Recent events in the United States and abroad leave many people wondering how to stay safe in public.

Tragic attacks in Paris, San Bernardino, and Colorado Springs can make adults and children fearful in public spaces. Because my company develops and coordinates protection services for high-profile targets, I frequently offer advice on personal and organizational safety.

Safety begins with awareness. It makes good sense to be aware of risk, without being terrorized by it. Consider these tips if you find yourself wondering how to protect yourself, and your family, when you are out:

  • Awareness: When you make plans to go out, try to decide where you are going, and the best way to get there beforehand. Know your route to minimize the chances of getting lost in unfamiliar territory. When you arrive at a restaurant, store, or other establishment, consider your surroundings. Is it a small place among many, or a mall or other wide-open space? Be aware of where you are, and where you are going, relative to exit and entry areas.
  • Escape: For years, flight attendants have counseled passengers to be aware of the location of the exit nearest to their seat—and it could be behind you. Use this advice to look around you when you go out—what are two ways you could exit your location? Are there bulky walls, or tables, that could offer cover? In a theater, where could you go, or hide, if there was danger? While uncomfortable, a few minutes spent considering your surroundings could improve your ability to respond effectively in a real emergency.
  • Emergency: In your workplace, or in public, your awareness of escape routes will help. If you hear gunshots, immediately evacuate. Move quickly, and do not freeze, panic, or stop to gather belongings. The Federal Bureau of Investigation (FBI) urges you to take others with you, if they will go.
  • Protect others: If you escape, alert others who could be entering the scene of a shooting. Call 9-1-1 when it is safe to do so.
  • Shelter in place: If your escape routes are blocked, hide. Try to block access to your hiding place through barricade or lock, and try to shield yourself behind objects less penetrable by bullets. Remain quiet and turn out the lights.
  • Act: Despite such efforts, you could be found, or you may be in the open when a shooting incident occurs. In this place of last resort, you may choose to act vigorously and violently in an effort to save your life, and the lives of those around you. If you have time, arm yourself with whatever is available, and aim for incapacitation of the shooter. Your disruption of the scene, and the shooter, could change the outcome for you—and others around you.
  • Remain calm: Remain in hiding until you are sure help has arrived. Exit with your arms up, and hands open, to indicate you are not holding a weapon. Move quickly as directed. Because first responders are in pursuit of the shooter, medical and other help will arrive next.

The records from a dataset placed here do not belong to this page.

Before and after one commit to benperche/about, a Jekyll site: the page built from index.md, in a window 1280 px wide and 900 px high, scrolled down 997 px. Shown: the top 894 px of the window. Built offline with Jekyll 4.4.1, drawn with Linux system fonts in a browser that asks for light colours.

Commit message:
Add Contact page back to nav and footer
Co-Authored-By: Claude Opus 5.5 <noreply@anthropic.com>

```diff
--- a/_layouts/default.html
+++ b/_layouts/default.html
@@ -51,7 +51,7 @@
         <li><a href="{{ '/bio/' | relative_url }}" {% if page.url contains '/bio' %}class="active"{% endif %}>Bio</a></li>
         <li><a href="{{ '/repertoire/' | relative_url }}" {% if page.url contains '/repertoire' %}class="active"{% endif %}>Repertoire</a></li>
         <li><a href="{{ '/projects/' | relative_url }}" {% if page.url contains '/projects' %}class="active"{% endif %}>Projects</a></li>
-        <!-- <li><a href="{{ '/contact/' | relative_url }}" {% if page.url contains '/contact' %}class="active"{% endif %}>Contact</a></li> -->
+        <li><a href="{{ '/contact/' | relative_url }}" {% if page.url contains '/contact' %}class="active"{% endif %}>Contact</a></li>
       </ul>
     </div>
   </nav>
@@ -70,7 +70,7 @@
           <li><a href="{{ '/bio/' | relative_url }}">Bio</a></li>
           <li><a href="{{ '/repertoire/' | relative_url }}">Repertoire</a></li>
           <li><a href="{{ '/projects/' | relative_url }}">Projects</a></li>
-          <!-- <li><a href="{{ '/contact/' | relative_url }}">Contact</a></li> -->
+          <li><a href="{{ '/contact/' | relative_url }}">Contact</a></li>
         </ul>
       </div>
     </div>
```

There is no profile, or means to identify, who will target individuals with a gun. Unpredictability is a key feature of active shooting incidents. Active shooting incidents frequently end shortly after arrival of law enforcement. The faster police are on scene, the more lives can be spared.

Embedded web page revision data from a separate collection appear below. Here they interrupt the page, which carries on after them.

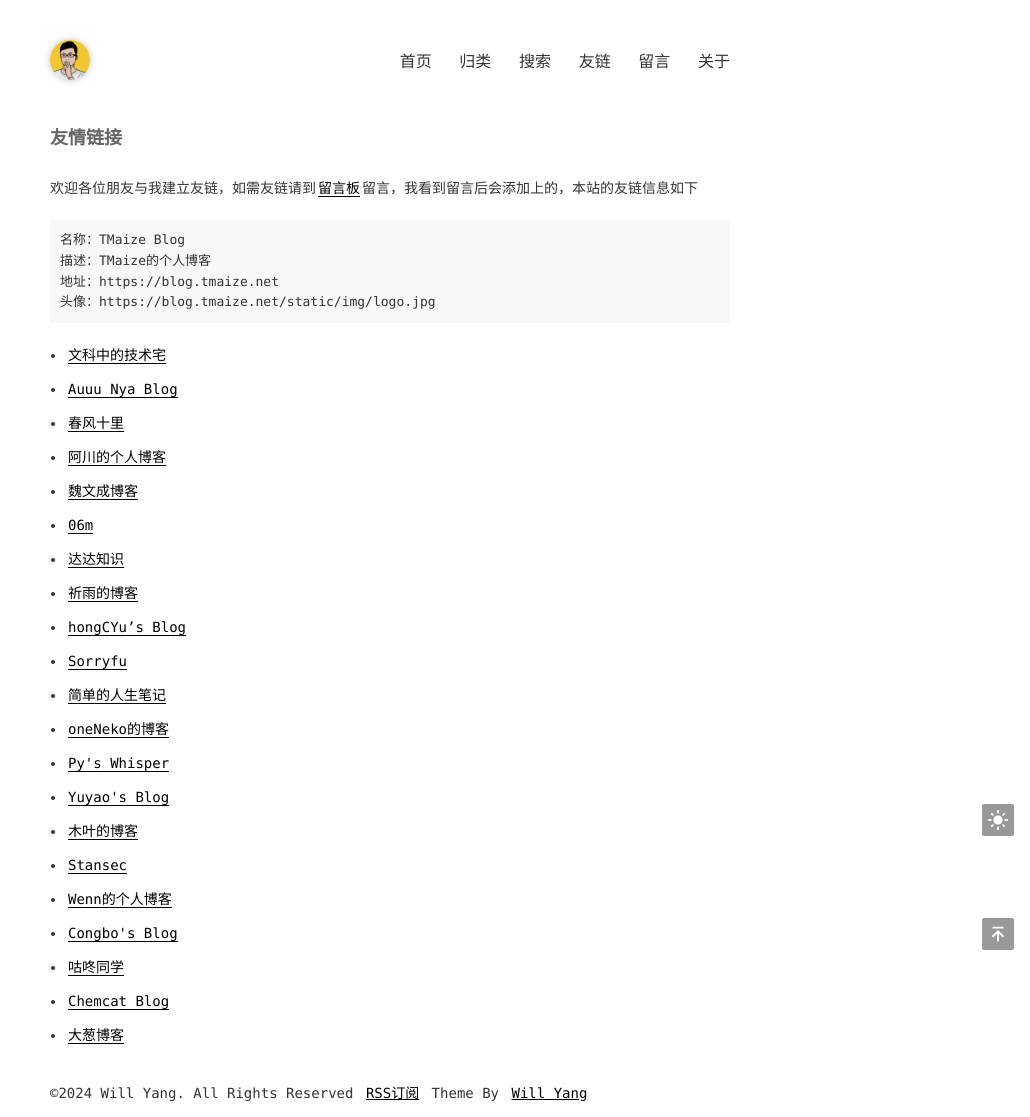
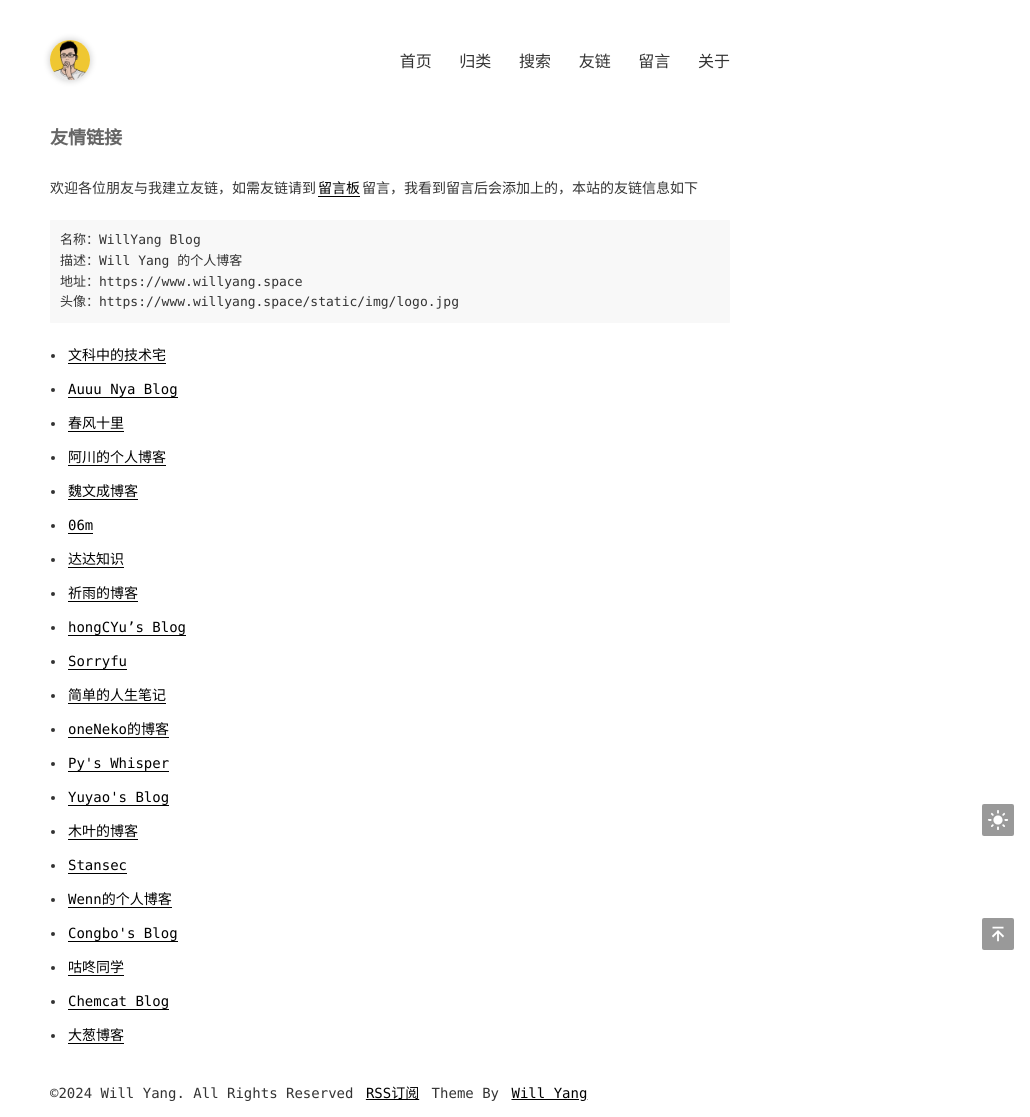
Before and after one commit to zongzaimang/blog.willyang, a Jekyll site: the page built from pages/links.md, in a window 1280 px wide. Shown: the whole page, without its empty margins (250-1280 px from the left). Built offline with Jekyll 4.4.1, drawn with Linux system fonts in a browser that asks for light colours.

Commit message:
Update _config.yml

```diff
--- a/_config.yml
+++ b/_config.yml
@@ -4,10 +4,10 @@ plugins:
   - jekyll-regex-replace
 
 # SEO相关信息
-title: TMaize Blog
-description: TMaize的个人博客
-keywords: TMaize,Blog,Java,Html,JavaScript
-author: TMaize
+title: WillYang Blog
+description: Will Yang 的个人博客
+keywords: WillYang,Blog,Java,Html,JavaScript
+author: Will Yang
 footerText: '©2024 Will Yang. All Rights Reserved'
 
 # 这些不要动
@@ -20,7 +20,7 @@ exclude: ['CNAME', 'README.md', 'LICENSE', '_site', 'dist', 'Gemfile', 'Gemfile.
 
 # 域名配置
 # baseurl配置,如果网站部署在根目录下的其他目录中，请设置为 /目录名
-domainUrl: 'https://blog.tmaize.net'
+domainUrl: 'https://www.willyang.space'
 baseurl: ''
 
 # 吐个槽地址，会在chat页面中重定向到该地址
```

In the workplace, incident response plans are important. Employees should know two ways to escape their station. Incident response drills on the job are essential, whether you work at a pizzeria or you are the CEO of a global enterprise.

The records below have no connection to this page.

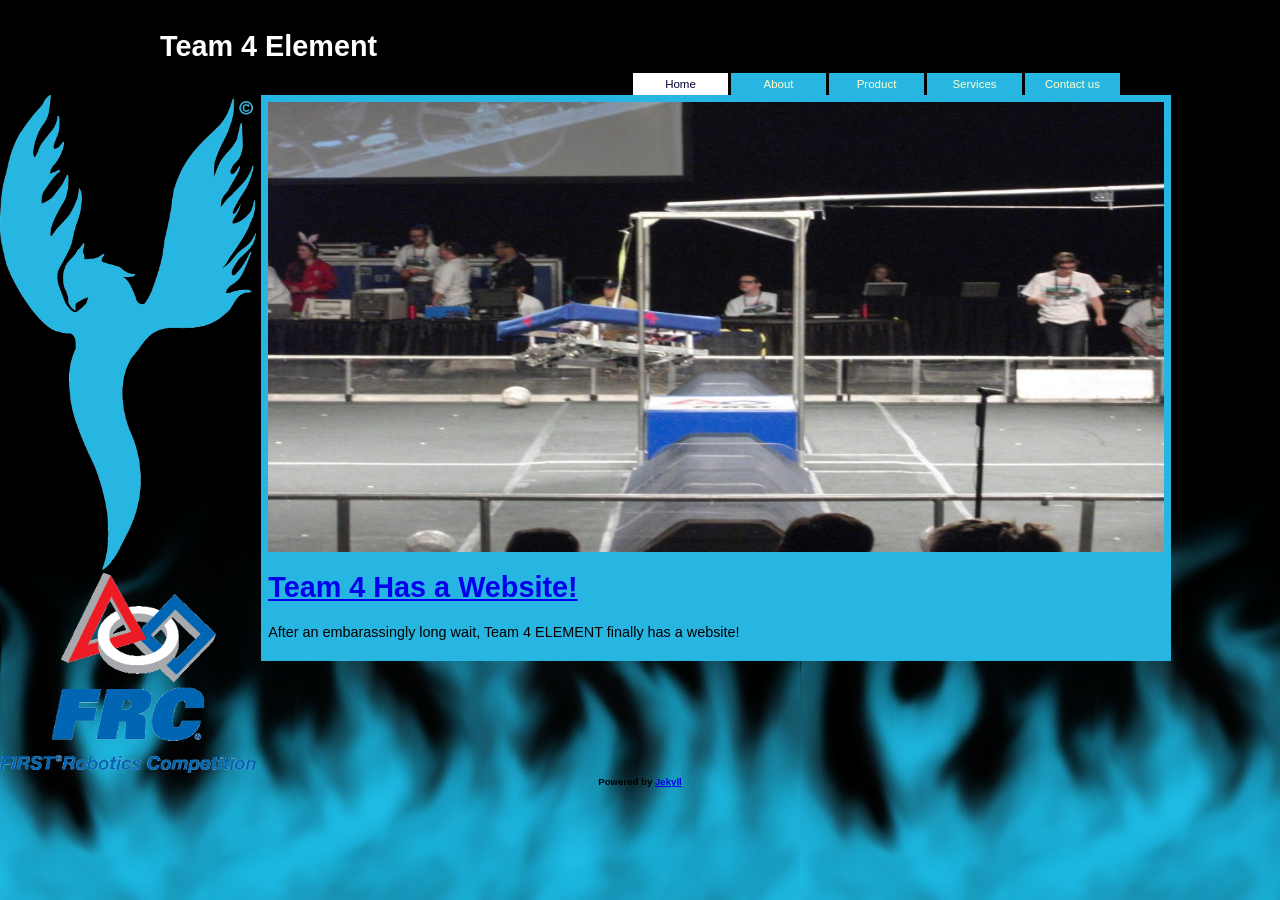
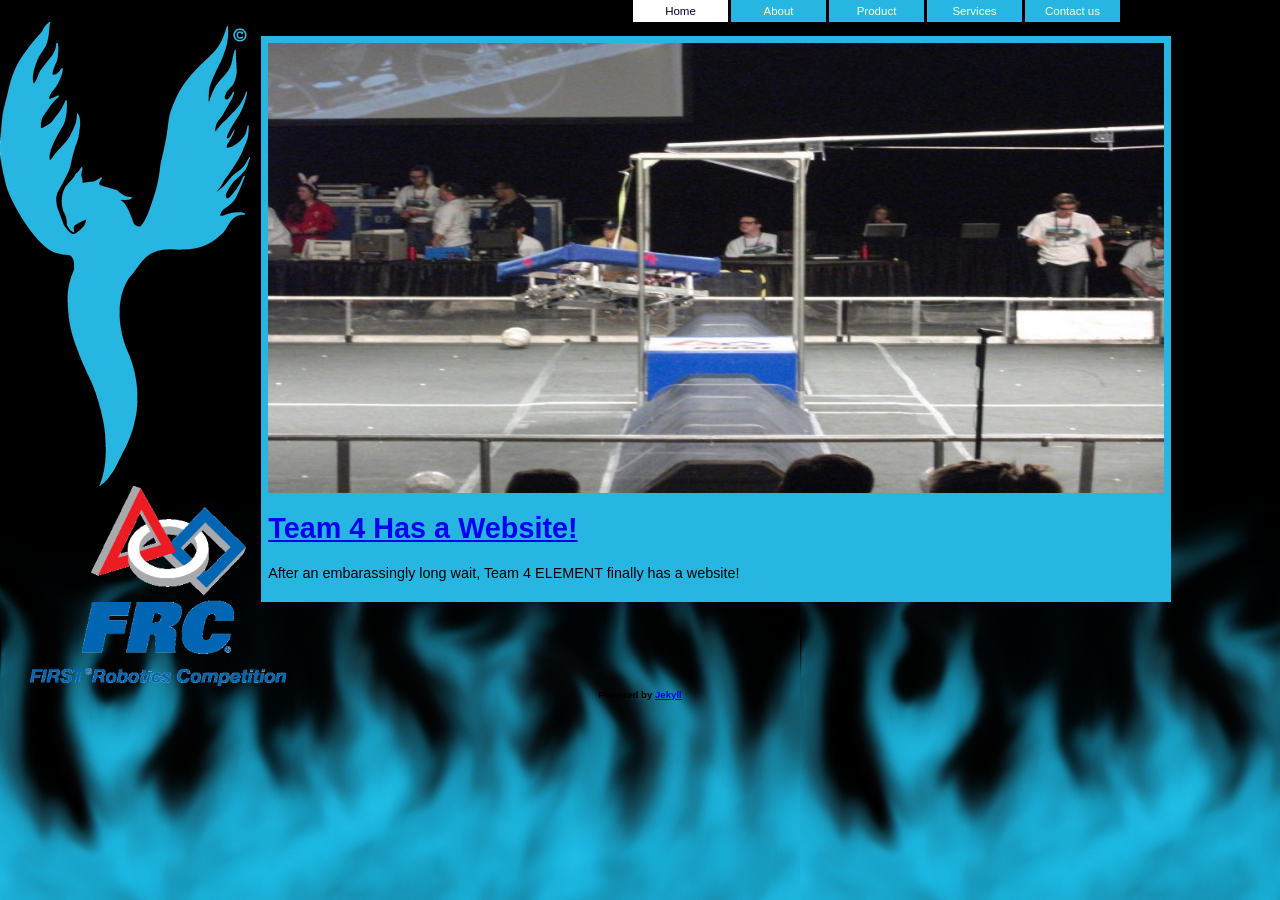
Before and after one commit to Apple101Review/team4history, a Jekyll site: the page built from index.html, in a window 1280 px wide. Built offline with Jekyll 4.4.1, drawn with Linux system fonts in a browser that asks for light colours.

Commit message:
Big changes to make header look prettier

```diff
--- a/_layouts/default.html
+++ b/_layouts/default.html
@@ -19,11 +19,12 @@
 				<li id="cont" {% if page.id == 'contact' %}class="activelink"{%endif%}><a href="/contact.html">Contact us</a></li>
 			</ul>
 			</div>
+			<h1>Team 4 Element</h1>
+			<img src="images/team4resize.png" id="team4logo"/>
 		</div>
 		<div id="wrapper">
 			<div id="logos">
-				<img src="/images/team 4 logo.gif" id="team4logo"/><br/>
-				<img src="/images/FRCicon_RGB.gif" id="frclogo"/>
+				<img src="images/FRCicon_RGB.gif" id="frclogo"/>
 			</div>
 			<div id="content">
 				{{ content }}
--- a/style.css
+++ b/style.css
@@ -12,9 +12,10 @@
 	text-align: center;
 	color: rgb(39,181,225);
 }*/
-div#header{width:100%;overflow:hidden;background: black; float: right;}
+div#header{width:100%;overflow:hidden; no-repeat;
+	position: relative; z-index: 1;float: right; height: 350; }
 div#header h1,div#menu{width:75%;margin:0 auto;text-align:left}
-div#header h1{padding: 30px 0 10px;color: #FFF}
+div#header h1{padding: 30px 0 10px;color: #FFF; float:right;}
 
 ul#nav,ul#nav li{list-style-type:none;margin:0;padding:0}
 ul#nav{float:right;font-size: 80%}
@@ -32,6 +33,8 @@
 
 div#wrapper {
 	text-align: center;
+	position: relative;
+	z-index: 1001;
 }
 
 .fadein { position:relative; width: 100%; height: 450px; text-align: center;}
@@ -42,6 +45,7 @@
 	text-align: left;
 	width: 70%;
 	margin: 0 auto;
+	margin-top: -450px;
 	float:left;
 	padding: .5em;
 	z-index:2;
@@ -54,11 +58,13 @@
 }
 
 #team4logo {
-    width: 100%;
+	float: left;
 }
 
 #frclogo {
 	width: 100%;
+	padding-left: 30px;
+	padding-top: -75px;
 }
 
 div#footer {
```
Also changed, not shown: other parts of _layouts/default.html (+1 -1 lines), images/team4resize.png (added).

When you need help and experienced advice planning for the unpredictable, speak with a skilled security consulting firm.